The Pentagon released secret photos from Guantanamo Bay for the first time. These never-before-seen photos show people entering Guantanamo Bay, the US’s most famous prison facility. They are wearing shackles and blindfolds as well as ear covers. The New York Times requested the photographs in 2002 under the Freedom of Information Act.
Pentagon Release Secret, Un-Seen Photos Of Guantanamo Bay Detainees Arriving In Shackles!
Some prisoners are blindfolded and also wearing duct tape as they are being taken inside the prison. Another photo shows inmates kneeling in front of authorities as they wait for meals.
In several photographs, army officers carry prisoners wearing their orange uniforms as they make their way to the jail. Daily Mail reports that troops found it easy to transport captives at that time, as many of them were hungry and lost weight quickly.
Another photo shows convicts praying on a mat made by the military. One photo shows a medical institution with several detainees still in handcuffs, resting on hospital beds.
According to The New York Times, this is only the second time that the photos have been published. Wikileaks published its first photographs in 2011. These photographs were taken to give Secretary of Defense Donald Rumsfeld (and other Washington leaders) a glimpse at the beginning of wartime detentions and questioning.
The 2002 photos show several scenes in the controversial jail. None of the detainees shown have been identified or legally recognized. Under George W. Bush’s administration, approximately 780 boys and men were transferred to Guantanamo Bay. He called them “the worst of all the worst.”

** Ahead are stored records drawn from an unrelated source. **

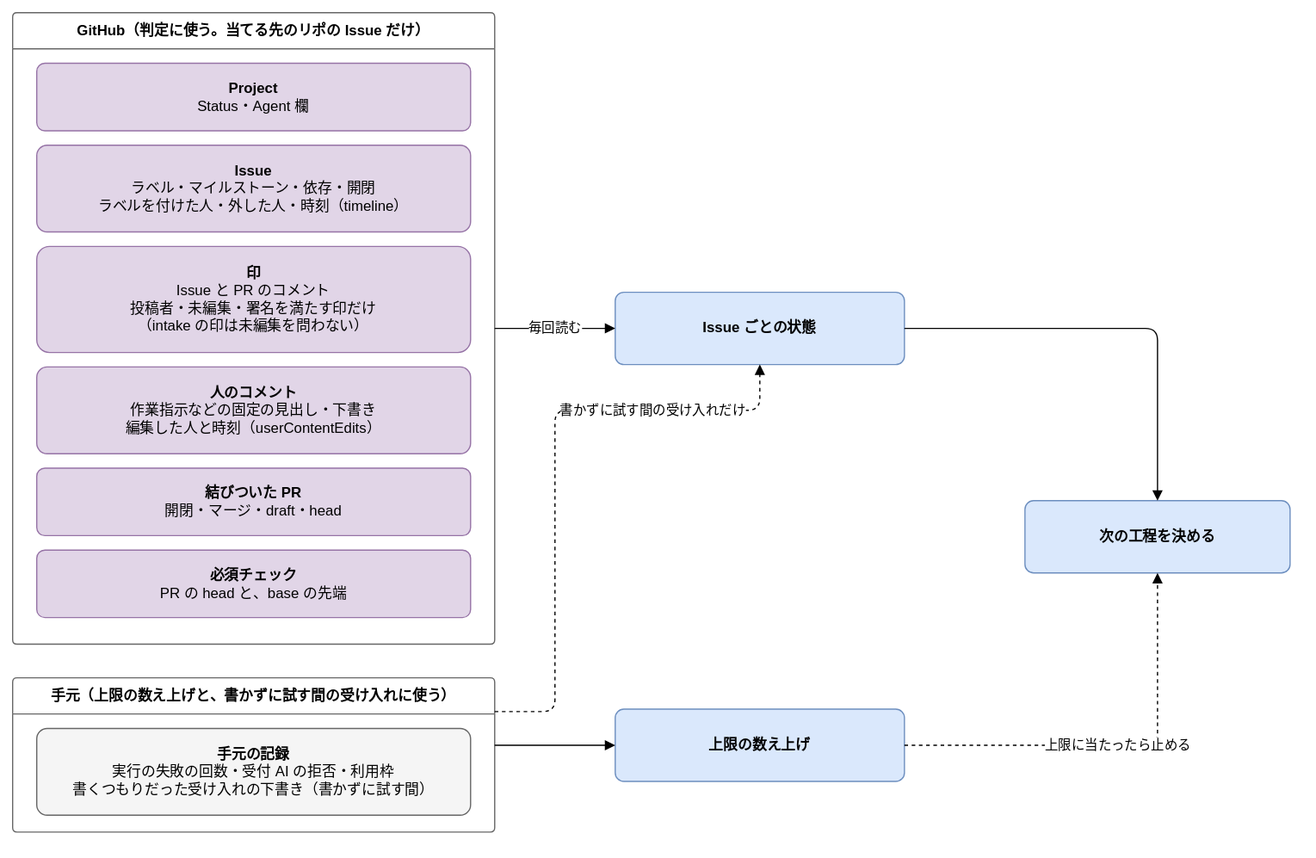
Above: docs/design/basic/diagrams/02-state-assembly.drawio.svg in Joymerrevent/dev-autopilot (draw.io), before the change. Source tidied: cells renumbered, new cells last; positions are measured from the earlier drawing's top-left corner, leaving out a move shared by most shapes.
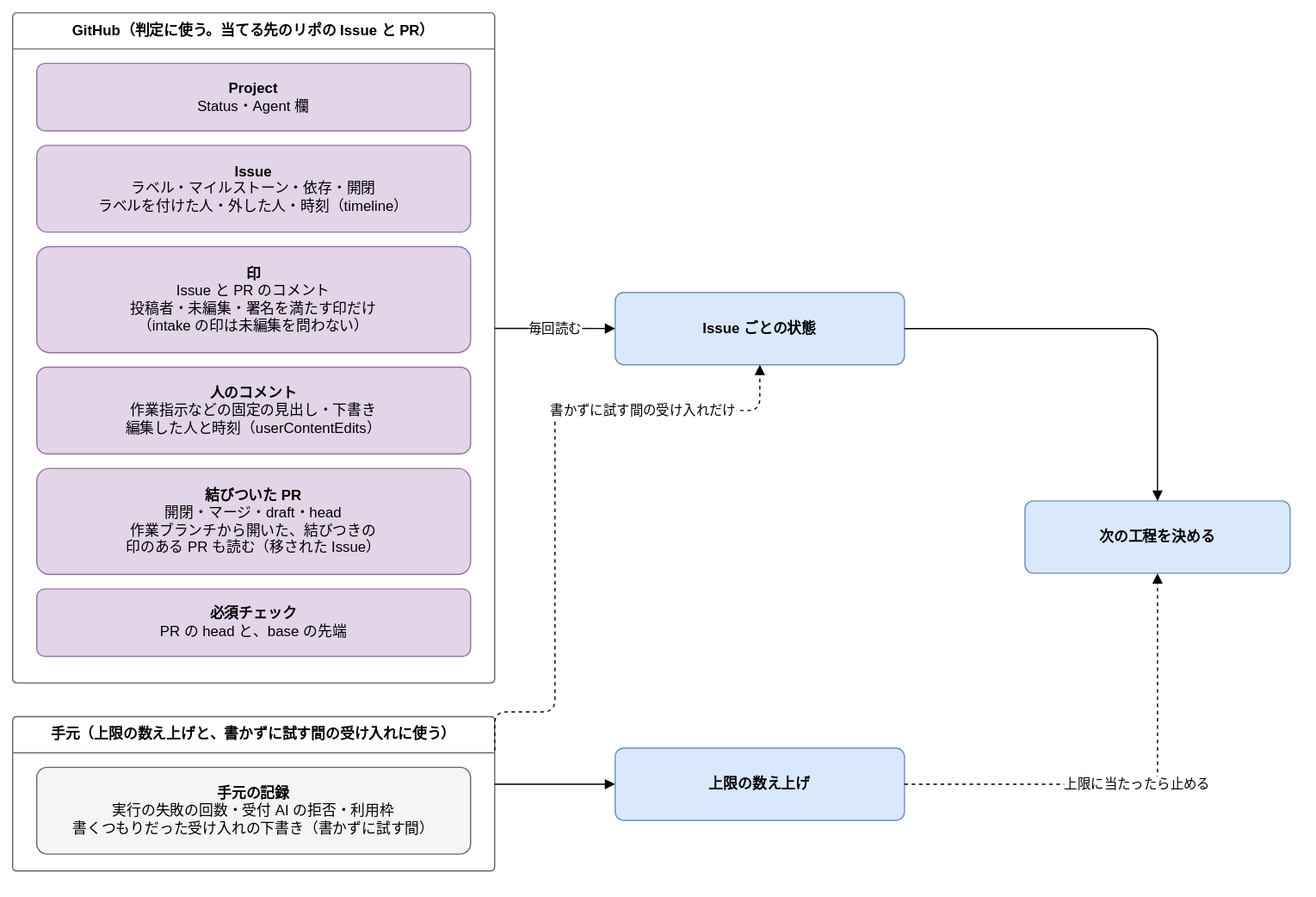
After the change.

Change to the diagram source:
```diff
@@ -2,8 +2,8 @@
   <root>
     <mxCell id="0" />
     <mxCell id="1" parent="0" />
-    <mxCell id="2" value="GitHub（判定に使う。当てる先のリポの Issue だけ）" style="swimlane;startSize=30;html=1;whiteSpace=wrap;rounded=1;arcSize=4;fontStyle=1;fontSize=12;strokeColor=#666666;fillColor=none;swimlaneFillColor=none;" parent="1" vertex="1">
-      <mxGeometry width="400" height="524" as="geometry" />
+    <mxCell id="2" value="GitHub（判定に使う。当てる先のリポの Issue と PR）" style="swimlane;startSize=30;html=1;whiteSpace=wrap;rounded=1;arcSize=4;fontStyle=1;fontSize=12;strokeColor=#666666;fillColor=none;swimlaneFillColor=none;" parent="1" vertex="1">
+      <mxGeometry width="400" height="556" as="geometry" />
     </mxCell>
     <mxCell id="3" value="&lt;b&gt;Project&lt;/b&gt;&lt;br&gt;Status・Agent 欄" style="rounded=1;whiteSpace=wrap;html=1;fontSize=12;arcSize=12;spacing=12;fillColor=#e1d5e7;strokeColor=#9673a6;" parent="2" vertex="1">
       <mxGeometry x="20" y="42" width="360" height="56" as="geometry" />
@@ -17,14 +17,14 @@
     <mxCell id="6" value="&lt;b&gt;人のコメント&lt;/b&gt;&lt;br&gt;作業指示などの固定の見出し・下書き&lt;br&gt;編集した人と時刻（userContentEdits）" style="rounded=1;whiteSpace=wrap;html=1;fontSize=12;arcSize=12;spacing=12;fillColor=#e1d5e7;strokeColor=#9673a6;" parent="2" vertex="1">
       <mxGeometry x="20" y="294" width="360" height="72" as="geometry" />
     </mxCell>
-    <mxCell id="7" value="&lt;b&gt;結びついた PR&lt;/b&gt;&lt;br&gt;開閉・マージ・draft・head" style="rounded=1;whiteSpace=wrap;html=1;fontSize=12;arcSize=12;spacing=12;fillColor=#e1d5e7;strokeColor=#9673a6;" parent="2" vertex="1">
-      <mxGeometry x="20" y="378" width="360" height="56" as="geometry" />
+    <mxCell id="7" value="&lt;b&gt;結びついた PR&lt;/b&gt;&lt;br&gt;開閉・マージ・draft・head&lt;br&gt;作業ブランチから開いた、結びつきの&lt;br&gt;印のある PR も読む（移された Issue）" style="rounded=1;whiteSpace=wrap;html=1;fontSize=12;arcSize=12;spacing=12;fillColor=#e1d5e7;strokeColor=#9673a6;" parent="2" vertex="1">
+      <mxGeometry x="20" y="378" width="360" height="88" as="geometry" />
     </mxCell>
     <mxCell id="8" value="&lt;b&gt;必須チェック&lt;/b&gt;&lt;br&gt;PR の head と、base の先端" style="rounded=1;whiteSpace=wrap;html=1;fontSize=12;arcSize=12;spacing=12;fillColor=#e1d5e7;strokeColor=#9673a6;" parent="2" vertex="1">
-      <mxGeometry x="20" y="446" width="360" height="56" as="geometry" />
+      <mxGeometry x="20" y="478" width="360" height="56" as="geometry" />
     </mxCell>
     <mxCell id="9" value="手元（上限の数え上げと、書かずに試す間の受け入れに使う）" style="swimlane;startSize=30;html=1;whiteSpace=wrap;rounded=1;arcSize=4;fontStyle=1;fontSize=12;strokeColor=#666666;fillColor=none;swimlaneFillColor=none;" parent="1" vertex="1">
-      <mxGeometry y="552" width="400" height="128" as="geometry" />
+      <mxGeometry y="584" width="400" height="128" as="geometry" />
     </mxCell>
     <mxCell id="10" value="&lt;b&gt;手元の記録&lt;/b&gt;&lt;br&gt;実行の失敗の回数・受付 AI の拒否・利用枠&lt;br&gt;書くつもりだった受け入れの下書き（書かずに試す間）" style="rounded=1;whiteSpace=wrap;html=1;fontSize=12;arcSize=12;spacing=12;fillColor=#f5f5f5;strokeColor=#666666;" parent="9" vertex="1">
       <mxGeometry x="20" y="42" width="360" height="72" as="geometry" />
@@ -33,12 +33,12 @@
       <mxGeometry x="500" y="232" width="240" height="60" as="geometry" />
     </mxCell>
     <mxCell id="12" value="&lt;b&gt;上限の数え上げ&lt;/b&gt;" style="rounded=1;whiteSpace=wrap;html=1;fontSize=12;arcSize=12;spacing=12;fillColor=#dae8fc;strokeColor=#6c8ebf;" parent="1" vertex="1">
-      <mxGeometry x="500" y="578" width="240" height="60" as="geometry" />
+      <mxGeometry x="500" y="610" width="240" height="60" as="geometry" />
     </mxCell>
     <mxCell id="13" value="&lt;b&gt;次の工程を決める&lt;/b&gt;" style="rounded=1;whiteSpace=wrap;html=1;fontSize=12;arcSize=12;spacing=12;fillColor=#dae8fc;strokeColor=#6c8ebf;" parent="1" vertex="1">
       <mxGeometry x="840" y="405" width="220" height="60" as="geometry" />
     </mxCell>
-    <mxCell id="14" value="毎回読む" style="edgeStyle=orthogonalEdgeStyle;rounded=1;html=1;endArrow=block;endFill=1;fontSize=11;labelBackgroundColor=#ffffff;exitX=1;exitY=0.5;exitDx=0;exitDy=0;entryX=0;entryY=0.5;entryDx=0;entryDy=0;" parent="1" edge="1" source="2" target="11">
+    <mxCell id="14" value="毎回読む" style="edgeStyle=orthogonalEdgeStyle;rounded=1;html=1;endArrow=block;endFill=1;fontSize=11;labelBackgroundColor=#ffffff;exitX=1;exitDx=0;exitDy=0;entryX=0;entryY=0.5;entryDx=0;entryDy=0;exitY=0.471;" parent="1" edge="1" source="2" target="11">
       <mxGeometry relative="1" as="geometry" />
     </mxCell>
     <mxCell id="15" style="edgeStyle=orthogonalEdgeStyle;rounded=1;html=1;endArrow=block;endFill=1;fontSize=11;labelBackgroundColor=#ffffff;exitX=1;exitY=0.4375;exitDx=0;exitDy=0;entryX=0;entryY=0.5;entryDx=0;entryDy=0;" parent="1" edge="1" source="9" target="12">
```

Only 18 of these prisoners have ever been charged, and only five have been convicted. Thirty-five men are currently in prison, 10 of which are still awaiting trial. Despite the fact that the facility was prohibited from being shut down, President Barack Obama’s administration reduced the number of detainees.
The Daily Mail reports that 17 Guantanamo convicts are still in prison and will be released. Nine of the remaining inmates have been deemed safe and technically sound enough to be released. Camp X-Ray detainees spend a lot of time praying using a mat provided to them by the army as a rug.
Although none of the soldiers have been identified, a 2002 caption indicates that two of them belonged to the 115th Military Police Battalion. This unit was later sent to Abu Ghraib, which is also controversial.
Fleet Hospital Twenty was the first hospital to treat detainees with various illnesses. On January 11, 2002, the army banned photojournalists from CNN or the Miami Herald, including taking any film. A naval photographer instead took a photo of the 20 first convicts kneeling at Camp X-Ray. This was an early detention camp.
Under President George W. Bush’s watch, Gitmo held 780 boys and men. However, only 18 of the people held at Gitmo have been charged, and only five have been convicted.
Thirty-five men remain behind bars, and ten are available for trial. Although President Barack Obama was unable to close Guantanamo prison, subsequent administrations have slowly reduced the number of prisoners.